Evaluating Outcome Without Factoring Costs

Lenders, like sellers, can sometimes lock into a number they hear and then proceed to seek approval for that number, only to later find out the deal nets less. This can occur for many reasons, but these are the more obvious ones:

  • Delinquent ad valorem taxes, like property and personal property tax, that must be paid to transfer title
  • Mechanics’ and other special priority liens, such as PACA liens on produce inventory that can jump in front of a secured creditor
  • Certain pieces of equipment may have been financed by the manufacturer or a leasing company and are included in the purchase price but don’t generate proceeds to the lender
  • Employee obligations, WARN Act claims and other similar items
  • Escrowed dollars for potential environmental cleanup and/or delinquent taxes related to business asset sales with real property, which some states require
  • Necessary payouts to trade creditors, or in the case of bankruptcy, creditor committees that must be paid first for the court to approve the sale
  • Professional fees to brokers, investment bankers, auctioneers, attorneys and other related professionals

Bottom line, make sure you know the costs and net proceeds before presenting an offer for approval because it is hard to get people to backup once they lock into an expected payout.
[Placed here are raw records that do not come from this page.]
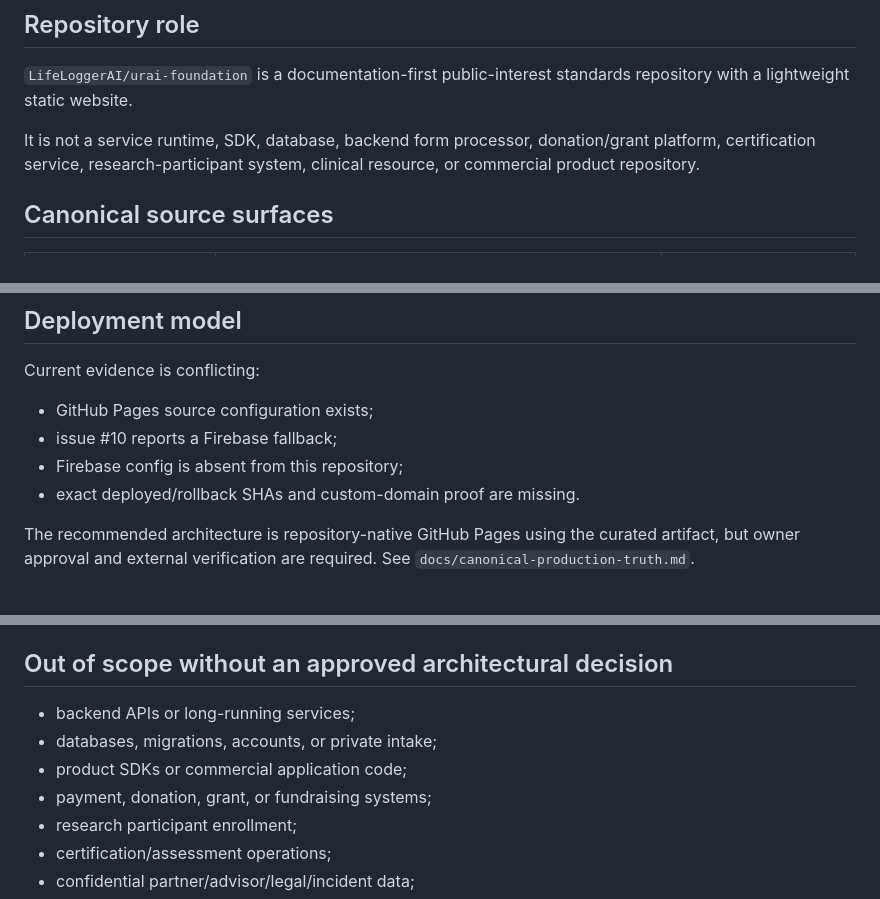
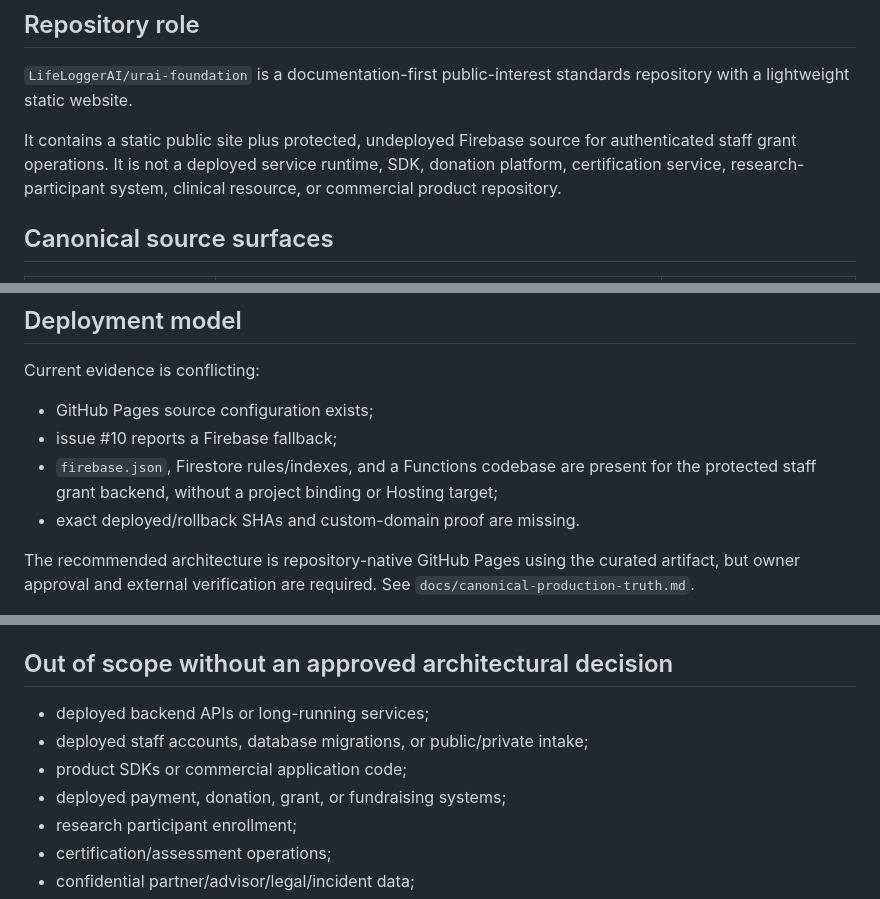
Before and after one commit to LifeLoggerAI/urai-foundation, a Markdown page: docs/implementation-map.md, 3 parts joined by grey strips. GitHub-like rendering.

Commit message:
Align Foundation source-scope documentation

```diff
--- a/docs/implementation-map.md
+++ b/docs/implementation-map.md
@@ -7,7 +7,7 @@ Last reviewed: 2026-07-06
 
 `LifeLoggerAI/urai-foundation` is a documentation-first public-interest standards repository with a lightweight static website.
 
-It is not a service runtime, SDK, database, backend form processor, donation/grant platform, certification service, research-participant system, clinical resource, or commercial product repository.
+It contains a static public site plus protected, undeployed Firebase source for authenticated staff grant operations. It is not a deployed service runtime, SDK, donation platform, certification service, research-participant system, clinical resource, or commercial product repository.
 
 ## Canonical source surfaces
 
@@ -88,7 +88,7 @@ Current evidence is conflicting:
 
 - GitHub Pages source configuration exists;
 - issue #10 reports a Firebase fallback;
-- Firebase config is absent from this repository;
+- `firebase.json`, Firestore rules/indexes, and a Functions codebase are present for the protected staff grant backend, without a project binding or Hosting target;
 - exact deployed/rollback SHAs and custom-domain proof are missing.
 
 The recommended architecture is repository-native GitHub Pages using the curated artifact, but owner approval and external verification are required. See `docs/canonical-production-truth.md`.
@@ -101,10 +101,10 @@ Product-side records should include system cards, providers, data flows, consent
 
 ## Out of scope without an approved architectural decision
 
-- backend APIs or long-running services;
-- databases, migrations, accounts, or private intake;
+- deployed backend APIs or long-running services;
+- deployed staff accounts, database migrations, or public/private intake;
 - product SDKs or commercial application code;
-- payment, donation, grant, or fundraising systems;
+- deployed payment, donation, grant, or fundraising systems;
 - research participant enrollment;
 - certification/assessment operations;
 - confidential partner/advisor/legal/incident data;
```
No one pursues an exit intending to leave money on the table or have it drag out for months, but all too often, that is precisely what happens. This article addresses the most common mistakes that lenders make in workout situations. Becoming aware of the pitfalls and paying attention to the details will lead to a better process and maximized recovery — not to mention happier creditors.